One in a million
Being only elementary-school kids, we didn’t understand why our parents snorted when they heard our new principal’s name, or why our homeroom teacher smiled when she announced his arrival.
Granted, Mr. Pfluke (the P was silent) did have peculiar ideas — but those took awhile to surface. At the time, his startling name meant nothing to us. We welcomed this eager, idealistic young man — the successor of a grouchy, paddle-wielding old crone — with open minds.
He answered our expectations with a litter of weird projects. In time, our playground’s rusty old swings and teeter-totters were leveled, and an optimistically named Creative Playground was constructed in their wake. Made of wood, it resembled a medieval castle built by myopic dwarfs.
Each week, our new principal was wont to bestow Super Citizen Awards upon a few lucky students. Strung on yarn necklaces, the awards were glazed-and-fired ceramic medallions that no doubt required some overtime at the kiln on the part of our art teacher. The criteria for becoming a Super Citizen were curiously vague, and the project proved short-lived, not being overly popular with parents whose kids were not singled out for Super Citizenship.
Mr. Pfluke let us wrestle infinity. Deciding that we needed to grasp the concept of a million (not $1 million, but a million of anything), he had us cut out grids of paper squares every morning in homeroom — mounds and mounds of tiny paper squares that we surrendered to our teacher, who dumped them in a small empty room along with all the other kids’ cut-out paper squares.

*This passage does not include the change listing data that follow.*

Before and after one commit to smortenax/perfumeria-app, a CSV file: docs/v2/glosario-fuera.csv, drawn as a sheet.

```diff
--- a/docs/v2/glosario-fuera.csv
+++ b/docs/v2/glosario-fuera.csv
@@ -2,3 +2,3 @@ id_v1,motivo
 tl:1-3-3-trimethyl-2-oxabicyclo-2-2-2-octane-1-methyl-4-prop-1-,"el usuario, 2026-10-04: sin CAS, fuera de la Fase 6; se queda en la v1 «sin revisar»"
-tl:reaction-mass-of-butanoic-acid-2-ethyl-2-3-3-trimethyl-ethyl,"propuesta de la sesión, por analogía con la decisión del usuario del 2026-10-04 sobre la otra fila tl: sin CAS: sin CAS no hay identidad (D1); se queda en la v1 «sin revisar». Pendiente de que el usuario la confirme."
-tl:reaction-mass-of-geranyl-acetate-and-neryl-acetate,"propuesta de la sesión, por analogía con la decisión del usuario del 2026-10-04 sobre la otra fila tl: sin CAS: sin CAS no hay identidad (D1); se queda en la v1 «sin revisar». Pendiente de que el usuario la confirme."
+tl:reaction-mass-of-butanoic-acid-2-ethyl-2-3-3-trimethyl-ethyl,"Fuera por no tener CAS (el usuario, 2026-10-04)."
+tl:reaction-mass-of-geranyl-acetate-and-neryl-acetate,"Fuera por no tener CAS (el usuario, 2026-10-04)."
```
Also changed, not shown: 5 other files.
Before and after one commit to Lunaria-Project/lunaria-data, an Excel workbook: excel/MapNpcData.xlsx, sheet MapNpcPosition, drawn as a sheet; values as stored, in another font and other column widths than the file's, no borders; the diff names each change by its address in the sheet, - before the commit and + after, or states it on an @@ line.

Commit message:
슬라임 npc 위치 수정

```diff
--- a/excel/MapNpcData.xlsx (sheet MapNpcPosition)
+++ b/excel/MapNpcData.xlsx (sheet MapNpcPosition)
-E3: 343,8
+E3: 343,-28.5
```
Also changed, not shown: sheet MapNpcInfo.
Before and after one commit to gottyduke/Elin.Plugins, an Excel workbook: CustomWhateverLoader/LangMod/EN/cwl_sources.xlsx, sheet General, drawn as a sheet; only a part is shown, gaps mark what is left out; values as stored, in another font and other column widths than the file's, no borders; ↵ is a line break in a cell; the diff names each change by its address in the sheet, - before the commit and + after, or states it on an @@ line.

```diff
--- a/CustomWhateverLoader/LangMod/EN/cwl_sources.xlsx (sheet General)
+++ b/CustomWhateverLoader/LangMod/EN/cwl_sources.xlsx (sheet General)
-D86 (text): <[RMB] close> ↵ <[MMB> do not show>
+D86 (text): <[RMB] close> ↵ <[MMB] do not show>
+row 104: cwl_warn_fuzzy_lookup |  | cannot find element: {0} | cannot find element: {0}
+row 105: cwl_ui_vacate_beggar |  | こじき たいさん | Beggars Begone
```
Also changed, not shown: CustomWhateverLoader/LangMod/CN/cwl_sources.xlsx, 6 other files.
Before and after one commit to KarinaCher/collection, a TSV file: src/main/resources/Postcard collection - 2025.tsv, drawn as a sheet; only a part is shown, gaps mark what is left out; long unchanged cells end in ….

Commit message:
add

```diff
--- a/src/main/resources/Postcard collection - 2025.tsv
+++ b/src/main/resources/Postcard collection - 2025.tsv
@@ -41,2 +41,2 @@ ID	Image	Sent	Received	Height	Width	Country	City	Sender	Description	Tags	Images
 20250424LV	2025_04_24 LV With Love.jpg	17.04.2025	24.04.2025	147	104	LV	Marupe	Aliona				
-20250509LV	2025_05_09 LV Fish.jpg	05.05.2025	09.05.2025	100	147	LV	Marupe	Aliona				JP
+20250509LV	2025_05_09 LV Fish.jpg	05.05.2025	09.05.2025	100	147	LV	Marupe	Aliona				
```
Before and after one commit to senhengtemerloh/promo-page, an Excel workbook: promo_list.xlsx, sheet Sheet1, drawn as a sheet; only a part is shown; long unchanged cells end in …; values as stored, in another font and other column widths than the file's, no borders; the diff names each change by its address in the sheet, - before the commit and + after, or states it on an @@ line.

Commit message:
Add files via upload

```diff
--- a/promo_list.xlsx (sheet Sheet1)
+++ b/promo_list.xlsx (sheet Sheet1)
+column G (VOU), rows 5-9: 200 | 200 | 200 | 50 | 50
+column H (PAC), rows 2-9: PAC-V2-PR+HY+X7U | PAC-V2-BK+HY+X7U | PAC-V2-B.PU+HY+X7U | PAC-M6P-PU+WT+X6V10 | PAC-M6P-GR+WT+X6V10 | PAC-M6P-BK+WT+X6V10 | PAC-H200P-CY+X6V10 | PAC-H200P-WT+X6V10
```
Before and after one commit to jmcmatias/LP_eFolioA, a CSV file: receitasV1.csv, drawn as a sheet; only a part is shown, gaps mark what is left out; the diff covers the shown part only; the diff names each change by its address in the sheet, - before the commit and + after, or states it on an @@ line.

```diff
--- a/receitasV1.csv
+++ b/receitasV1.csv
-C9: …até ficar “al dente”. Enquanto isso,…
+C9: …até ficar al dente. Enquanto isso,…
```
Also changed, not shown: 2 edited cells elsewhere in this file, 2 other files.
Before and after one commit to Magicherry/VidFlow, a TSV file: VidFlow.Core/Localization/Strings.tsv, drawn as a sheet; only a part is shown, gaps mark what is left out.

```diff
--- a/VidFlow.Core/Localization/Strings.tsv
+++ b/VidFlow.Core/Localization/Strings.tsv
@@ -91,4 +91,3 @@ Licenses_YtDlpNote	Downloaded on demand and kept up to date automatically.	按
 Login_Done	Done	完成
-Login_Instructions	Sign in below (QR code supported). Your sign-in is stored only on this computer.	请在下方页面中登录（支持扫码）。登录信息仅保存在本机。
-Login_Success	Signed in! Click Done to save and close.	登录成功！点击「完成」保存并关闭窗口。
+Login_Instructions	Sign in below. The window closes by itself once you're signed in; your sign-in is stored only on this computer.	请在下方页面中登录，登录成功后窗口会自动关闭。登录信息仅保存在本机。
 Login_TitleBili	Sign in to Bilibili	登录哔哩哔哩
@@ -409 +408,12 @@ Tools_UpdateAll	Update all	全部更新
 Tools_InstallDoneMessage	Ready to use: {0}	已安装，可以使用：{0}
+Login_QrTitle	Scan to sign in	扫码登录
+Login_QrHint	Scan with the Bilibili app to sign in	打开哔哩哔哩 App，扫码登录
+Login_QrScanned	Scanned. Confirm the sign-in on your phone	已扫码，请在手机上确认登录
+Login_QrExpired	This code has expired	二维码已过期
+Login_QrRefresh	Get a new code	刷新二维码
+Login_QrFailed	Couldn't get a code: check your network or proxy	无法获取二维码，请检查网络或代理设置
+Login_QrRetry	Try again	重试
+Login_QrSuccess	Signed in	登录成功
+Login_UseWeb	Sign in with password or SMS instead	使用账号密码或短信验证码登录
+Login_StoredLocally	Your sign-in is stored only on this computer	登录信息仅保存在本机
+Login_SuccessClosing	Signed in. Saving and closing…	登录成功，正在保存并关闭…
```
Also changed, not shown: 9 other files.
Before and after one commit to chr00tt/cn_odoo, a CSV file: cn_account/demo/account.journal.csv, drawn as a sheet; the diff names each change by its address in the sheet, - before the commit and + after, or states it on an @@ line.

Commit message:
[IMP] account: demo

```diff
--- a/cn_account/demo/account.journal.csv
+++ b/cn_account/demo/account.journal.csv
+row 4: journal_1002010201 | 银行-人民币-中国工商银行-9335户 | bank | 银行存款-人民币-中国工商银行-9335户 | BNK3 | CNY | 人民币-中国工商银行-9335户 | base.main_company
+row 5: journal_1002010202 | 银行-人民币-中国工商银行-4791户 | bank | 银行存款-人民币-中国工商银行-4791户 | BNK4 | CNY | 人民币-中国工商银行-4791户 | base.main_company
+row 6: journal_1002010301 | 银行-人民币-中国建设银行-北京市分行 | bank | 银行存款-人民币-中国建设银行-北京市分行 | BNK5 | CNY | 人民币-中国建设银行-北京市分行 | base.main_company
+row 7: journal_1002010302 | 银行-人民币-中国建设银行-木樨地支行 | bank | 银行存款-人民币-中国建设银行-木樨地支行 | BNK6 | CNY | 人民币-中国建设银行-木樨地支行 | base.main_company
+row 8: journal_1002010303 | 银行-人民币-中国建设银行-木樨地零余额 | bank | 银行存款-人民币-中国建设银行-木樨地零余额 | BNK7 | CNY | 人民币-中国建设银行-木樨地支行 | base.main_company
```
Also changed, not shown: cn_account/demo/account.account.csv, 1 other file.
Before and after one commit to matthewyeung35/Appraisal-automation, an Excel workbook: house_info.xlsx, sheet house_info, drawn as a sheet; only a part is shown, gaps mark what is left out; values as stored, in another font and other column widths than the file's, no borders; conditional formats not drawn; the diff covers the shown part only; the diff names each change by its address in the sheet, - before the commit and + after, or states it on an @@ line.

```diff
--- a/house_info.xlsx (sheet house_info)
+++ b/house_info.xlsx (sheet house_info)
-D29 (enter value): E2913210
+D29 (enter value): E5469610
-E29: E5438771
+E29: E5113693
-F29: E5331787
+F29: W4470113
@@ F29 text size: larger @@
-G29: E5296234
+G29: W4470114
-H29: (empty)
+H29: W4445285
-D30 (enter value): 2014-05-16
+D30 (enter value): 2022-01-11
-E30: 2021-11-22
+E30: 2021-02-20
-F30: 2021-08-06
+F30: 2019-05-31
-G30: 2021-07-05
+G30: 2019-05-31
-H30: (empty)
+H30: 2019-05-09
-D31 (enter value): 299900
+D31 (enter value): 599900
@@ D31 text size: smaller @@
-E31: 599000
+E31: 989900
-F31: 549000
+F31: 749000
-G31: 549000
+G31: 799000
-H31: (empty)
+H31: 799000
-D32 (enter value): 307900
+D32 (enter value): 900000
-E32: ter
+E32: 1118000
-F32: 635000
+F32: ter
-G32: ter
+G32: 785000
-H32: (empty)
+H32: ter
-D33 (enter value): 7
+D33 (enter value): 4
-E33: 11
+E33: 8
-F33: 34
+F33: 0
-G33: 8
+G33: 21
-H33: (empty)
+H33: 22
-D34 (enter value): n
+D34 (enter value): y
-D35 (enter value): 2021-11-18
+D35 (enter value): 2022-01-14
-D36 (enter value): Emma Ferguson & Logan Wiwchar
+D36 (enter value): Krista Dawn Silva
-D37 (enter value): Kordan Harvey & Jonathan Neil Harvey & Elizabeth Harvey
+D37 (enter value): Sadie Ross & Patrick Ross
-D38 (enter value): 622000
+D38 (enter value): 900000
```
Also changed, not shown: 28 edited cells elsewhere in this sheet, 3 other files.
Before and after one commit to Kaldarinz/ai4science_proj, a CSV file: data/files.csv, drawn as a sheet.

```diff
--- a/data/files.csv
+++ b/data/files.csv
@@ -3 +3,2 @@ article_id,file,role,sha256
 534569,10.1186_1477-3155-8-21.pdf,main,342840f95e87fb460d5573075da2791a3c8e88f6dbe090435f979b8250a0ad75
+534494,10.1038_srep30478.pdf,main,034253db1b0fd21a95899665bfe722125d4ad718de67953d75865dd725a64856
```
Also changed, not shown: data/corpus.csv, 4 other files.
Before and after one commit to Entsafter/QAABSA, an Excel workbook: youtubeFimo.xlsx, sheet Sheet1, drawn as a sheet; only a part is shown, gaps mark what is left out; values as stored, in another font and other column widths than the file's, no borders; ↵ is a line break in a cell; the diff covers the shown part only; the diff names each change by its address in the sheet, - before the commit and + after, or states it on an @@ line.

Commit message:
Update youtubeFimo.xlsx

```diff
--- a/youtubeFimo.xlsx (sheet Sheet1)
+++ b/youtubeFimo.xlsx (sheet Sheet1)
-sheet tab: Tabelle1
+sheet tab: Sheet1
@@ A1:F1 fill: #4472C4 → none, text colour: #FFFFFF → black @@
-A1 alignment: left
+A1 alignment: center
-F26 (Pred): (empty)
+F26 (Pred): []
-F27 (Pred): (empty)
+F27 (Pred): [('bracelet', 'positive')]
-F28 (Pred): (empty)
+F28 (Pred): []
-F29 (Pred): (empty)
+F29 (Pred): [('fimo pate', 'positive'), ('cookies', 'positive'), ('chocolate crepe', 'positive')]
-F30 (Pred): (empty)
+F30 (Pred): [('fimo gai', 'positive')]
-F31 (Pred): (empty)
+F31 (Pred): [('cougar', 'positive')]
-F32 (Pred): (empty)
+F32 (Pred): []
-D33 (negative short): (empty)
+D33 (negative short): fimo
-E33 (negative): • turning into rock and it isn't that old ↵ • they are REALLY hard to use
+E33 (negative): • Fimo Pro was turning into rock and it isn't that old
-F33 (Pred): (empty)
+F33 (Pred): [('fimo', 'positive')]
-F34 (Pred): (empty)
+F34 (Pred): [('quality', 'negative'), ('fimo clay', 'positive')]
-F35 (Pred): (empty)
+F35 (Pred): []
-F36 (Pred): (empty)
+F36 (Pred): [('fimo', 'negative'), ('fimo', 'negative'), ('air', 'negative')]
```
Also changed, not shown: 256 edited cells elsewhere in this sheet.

The day the squares allegedly numbered a million, we filed, class by class, into the room to absorb the significance of the snowy pile. But this project wasn’t much favored by the teachers, who, for months, found errant paper squares in unlikely corners, like strands of persistent tinsel lingering long after the Christmas tree has died.
But Mr. Pfluke’s loftiest endeavor was no doubt his ambitious kite-flying campaign, for which every student, K-6, was expected to craft his or her own airworthy vessel. When we were finished, the whole school would fly its kites at the same time.
We made our kites from what I remember as white plastic garbage bags; we were encouraged to personalize them with words and pictures. On the appointed day, from the edge of our Creative Playground, we flew our kites. It was spring, and windy: good kite weather. Unfortunately, the gusts were strong enough to rip kite strings out of little hands, and some of us spent the rest of the morning retrieving scraps of white kite from a neighboring garden, where they’d drifted into the freshly tilled soil like deflated doves.
So I guess Mr. Pfluke’s idealism didn’t extend to environmental awareness (not then, anyway). But what his too-short reign did instill was a code of pure possibility, creativity-hindering consequences be damned. True to his name, he was a strange stroke of luck.
— Melanie McGee
To sleep, to dream
Mrs. Radford was a large, comforting pudding of a woman, well into her 60s, who favored floral housedresses, home permanents and sensible shoes. She was also partial to deep naps … for herself, not for her unruly third-grade students.
I now realize that Mrs. Radford suffered from narcolepsy. As an incorrigible 8-year-old, however, all I cared about was climbing out the classroom window and heading for the playground just below when she had one of her “spells” — which could last anywhere from five minutes to an hour, adding a deliciously illicit element of danger that seduced me even at that tender age.
To back up a bit, though: First and foremost, Mrs. Radford taught me about the singular allure of words on a page, a love affair that hasn’t lost a single spark of its ardor 30-some-odd years later. She loved to read aloud to us about most anything: exotic geographical excursions, heady historical milestones, the little engine that “could.” And when she fell asleep, often in midsentence, the suspense was nearly unbearable (though not so weighty as to keep us sitting raptly silent and still till she awoke — the window beckoned, remember).
But given the numerous unauthorized excursions to the playground that many (though by no means all — some spineless students actually chose to stay behind) of Mrs. Radford’s third-graders enjoyed, the miraculous thing was that we always managed to get back inside before she woke up. Until my classmate Danny broke his wrist, that is.
There was only about a 3- or 4-foot drop from the window to the playground — no big deal for a limber kid. But Danny somehow managed to land wrong on hard concrete. He let out a yelp to wake the dead — or Mrs. Radford, anyway. The jig was up.